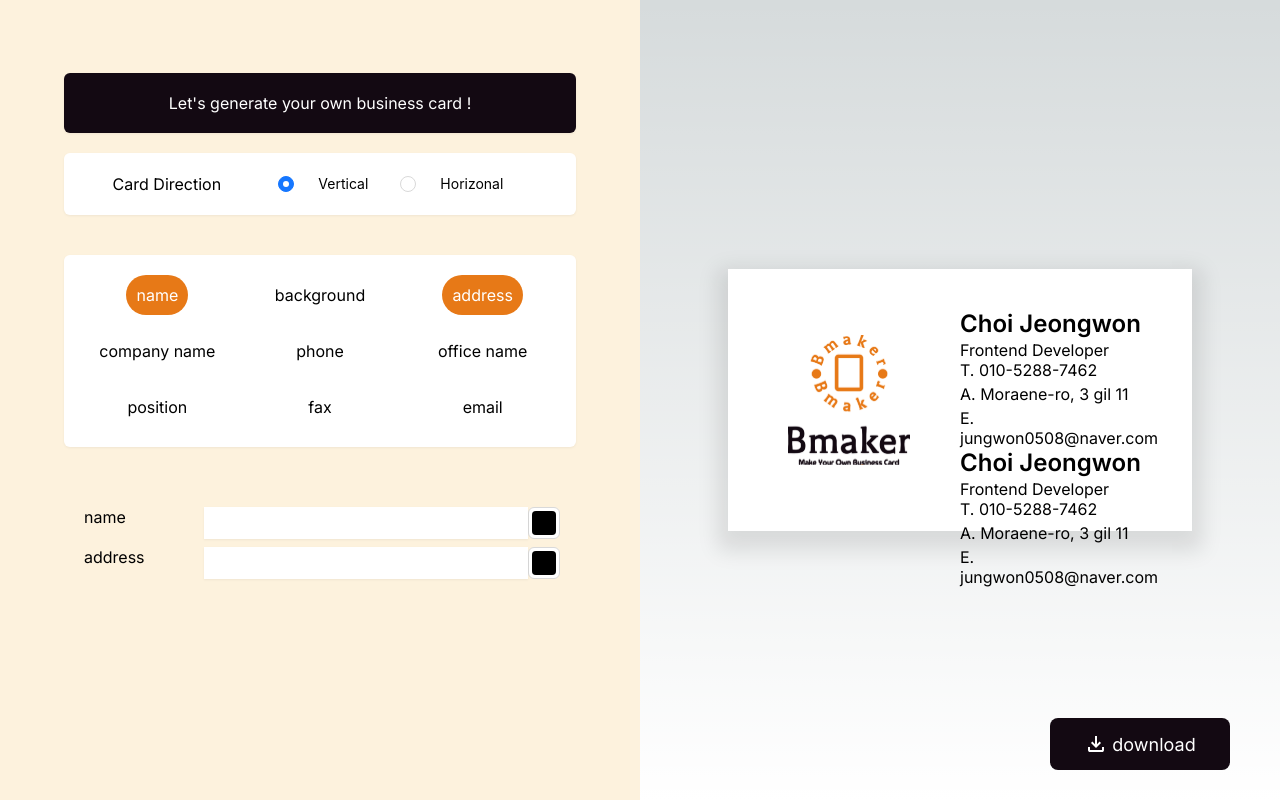
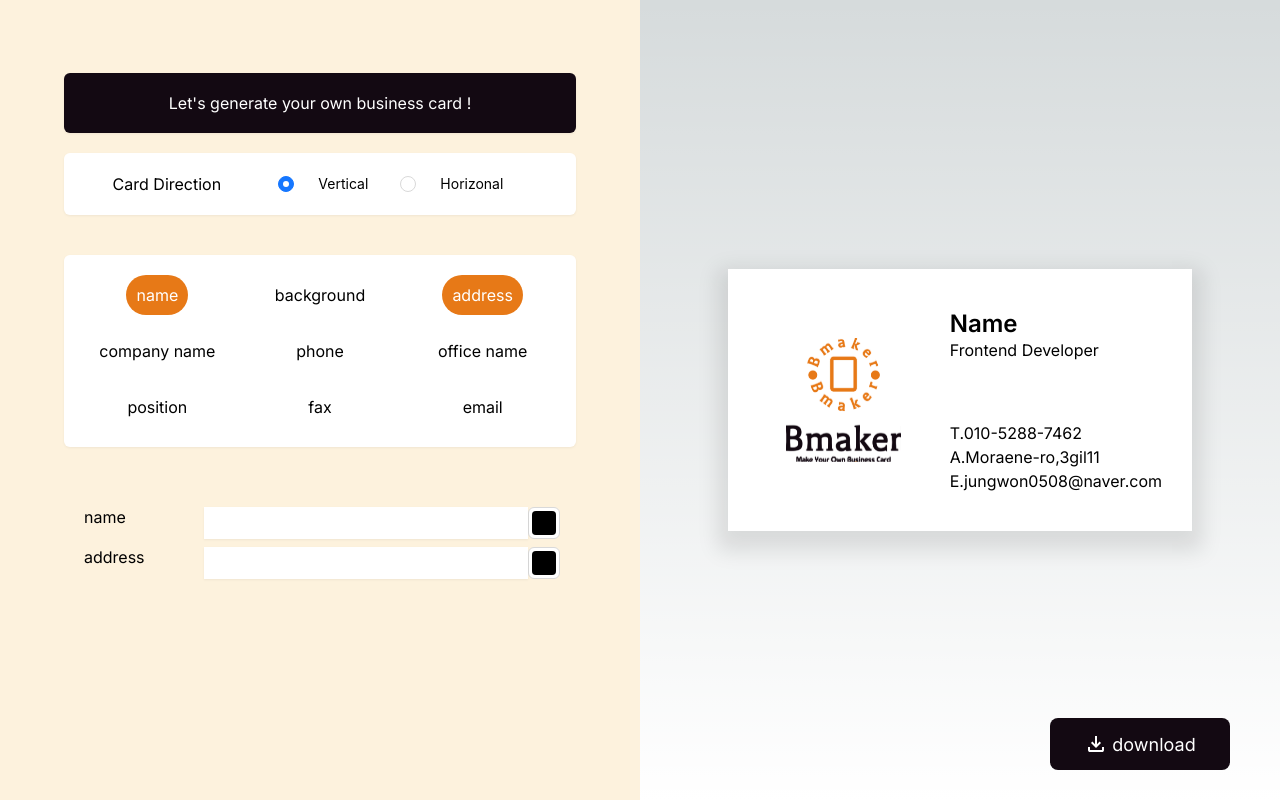
Before and after one commit to businesscard-nextjs/business-card, a Next.js app: page /make in a window 1280 px wide. Built offline with nearby package versions, Linux system fonts and the light colour scheme.

Commit message:
🚧 # make 페이지 좌우 기능 연동 1차 완료

```diff
--- a/src/app/layout.tsx
+++ b/src/app/layout.tsx
@@ -20,7 +20,7 @@ export default function RootLayout({
 }>) {
   return (
     <html lang="en">
-      <body className={inter.className}>
+      <body className={inter.className} suppressHydrationWarning={true}>
         <RecoilRootProvider>
           <main>{children}</main>
         </RecoilRootProvider>
--- a/src/components/landing/BCardLBack.tsx
+++ b/src/components/landing/BCardLBack.tsx
@@ -11,6 +11,7 @@ export default function BCardLBack() {
         width={0}
         height={0}
         sizes="100vw"
+        priority
         style={{ width: "50%", height: "auto" }} // optional
       />
     </div>
--- a/src/components/landing/BCardLFront.tsx
+++ b/src/components/landing/BCardLFront.tsx
@@ -13,6 +13,7 @@ export default function BCardLFront() {
           width={0}
           height={0}
           sizes="100vw"
+          priority
           style={{ width: "50%", height: "auto" }} // optional
         />
       </div>
--- a/src/components/landing/BCardWBack.tsx
+++ b/src/components/landing/BCardWBack.tsx
@@ -12,6 +12,7 @@ export default function BCardWBack() {
         width={0}
         height={0}
         sizes="100vw"
+        priority
         style={{ width: "30%", height: "auto" }} // optional
       />
     </div>
--- a/src/components/landing/BCardWFront.tsx
+++ b/src/components/landing/BCardWFront.tsx
@@ -2,6 +2,7 @@
 
 import Image from "next/image";
 
+import { useState } from "react";
 import { useRecoilValue } from "recoil";
 import { rc_elementList } from "@/src/components/make/left/leftAtom";
 
@@ -11,7 +12,16 @@ interface PropsType {
 
 const BCardWFront = ({ getRef }: PropsType) => {
   const getCardInfo = useRecoilValue(rc_elementList);
-  console.log("getCardInfo", getCardInfo);
+  const [color, setColor] = useState();
+
+  const cardInfo = (label: string) => {
+    const filteredElements = getCardInfo.filter(
+      (element) => element.label === label,
+    );
+
+    // console.log(filteredElements.length > 0 ? filteredElements[0] : null);
+    return filteredElements.length > 0 ? filteredElements[0] : null;
+  };
 
   return (
     <div
@@ -26,24 +36,63 @@ const BCardWFront = ({ getRef }: PropsType) => {
           width={0}
           height={0}
           sizes="100vw"
+          priority
           style={{ width: "60%", height: "auto" }} // optional
         />
       </div>
       {/* info */}
       <div className="flex w-full flex-1 flex-col justify-between p-10">
-        {getCardInfo.map((e, i) => (
-          <>
-            <div className="flex flex-col gap-2">
-              <div className="text-24 font-semibold">Choi Jeongwon</div>
-              <div className="text-16">Frontend Developer</div>
-            </div>
-            <div className="flex flex-col gap-4">
-              <div className="text-16">T. 010-5288-7462</div>
-              <div className="text-16">A. Moraene-ro, 3 gil 11</div>
-              <div className="text-16">E. jungwon0508@naver.com</div>
-            </div>
-          </>
-        ))}
+        <div className="flex flex-col gap-2">
+          {/* name */}
+          <div
+            className="text-24 font-semibold"
+            style={{
+              color: cardInfo("name")?.color,
+            }}
+          >
+            {cardInfo("name")?.text.length ? cardInfo("name")?.text : "Name"}
+          </div>
+          {/* position */}
+          <div
+            className="text-16"
+            style={{
+              color: cardInfo("position")?.color,
+            }}
+          >
+            {cardInfo("position")?.text ?? "Frontend Developer"}
+          </div>
+        </div>
+        <div className="flex flex-col gap-4">
+          {/* phone */}
+          <div
+            className="text-16"
+            style={{
+              color: cardInfo("phone")?.color,
+            }}
+          >
+            {cardInfo("phone")?.text ?? "T.010-5288-7462"}
+          </div>
+          {/* address */}
+          <div
+            className="text-16"
+            style={{
+              color: cardInfo("address")?.color,
+            }}
+          >
+            {cardInfo("address")?.text.length
+              ? cardInfo("address")?.text
+              : "A.Moraene-ro,3gil11"}
+          </div>
+          {/* email */}
+          <div
+            className="text-16"
+            style={{
+              color: cardInfo("email")?.color,
+            }}
+          >
+            {cardInfo("email")?.text ?? " E.jungwon0508@naver.com"}
+          </div>
+        </div>
       </div>
     </div>
   );
--- a/src/components/make/left/CardInput.tsx
+++ b/src/components/make/left/CardInput.tsx
@@ -83,13 +83,13 @@ function CardInput({ label, text, color }: inputLabel) {
   const onColorChange = (event: ColorPickerProps["value"]) => {
     setElementList((prev: any) => {
       return prev.map((e: iElement) => {
-        return e.label === label ? { ...e, color: event } : e;
+        return e.label === label ? { ...e, color: event?.toHexString() } : e;
       });
     });
   };
 
   useEffect(() => {
-    console.log(elementList[0].color);
+    // console.log(elementList[0].color);
   }, [elementList]);
 
   return (
--- a/src/components/make/left/ElementInput.tsx
+++ b/src/components/make/left/ElementInput.tsx
@@ -9,14 +9,10 @@ function ElementInput(props: Props) {
   const elementList = useRecoilValue(rc_elementList);
   return (
     <div
-      className={`w-[80%] h-[30vh] flex flex-col justify-start items-center text-white mx-[40px] p-16 overflow-auto`}
+      className={`mx-[40px] flex h-[30vh] w-[80%] flex-col items-center justify-start overflow-auto p-16 text-white`}
     >
-      {elementList.map((e) => (
-        <CardInput
-          text={e.text}
-          label={e.label}
-          color={e.color}
-        />
+      {elementList.map((e, i) => (
+        <CardInput key={i} text={e.text} label={e.label} color={e.color} />
       ))}
     </div>
   );
--- a/src/components/make/left/ElementPicker.tsx
+++ b/src/components/make/left/ElementPicker.tsx
@@ -37,7 +37,7 @@ function ElementPicker() {
 
   return (
     <BoxLayout bgColor="#fff" margin="40px">
-      <div className="w-full grid grid-cols-3 grid-rows-16 gap-16">
+      <div className="grid-rows-16 grid w-full grid-cols-3 gap-16">
         {elementList.map((element: iElement) => {
           return (
             <ElementBox
--- a/src/styles/globals.css
+++ b/src/styles/globals.css
@@ -44,6 +44,18 @@ body {
 
   body {
     line-height: normal;
+  }
+}
+
+@layer bg-transparent {
+  .bg-transparent {
+    background-color: transparent;
+  }
+}
+
+@layer border-transparent {
+  .border-transparent {
+    border-color: transparent;
   }
 }
 
```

Activity: Copy every line in the data above that has the string "CardInput" in it.

The completed task:
--- a/src/components/make/left/CardInput.tsx
+++ b/src/components/make/left/CardInput.tsx
@@ -83,13 +83,13 @@ function CardInput({ label, text, color }: inputLabel) {
-        <CardInput
+        <CardInput key={i} text={e.text} label={e.label} color={e.color} />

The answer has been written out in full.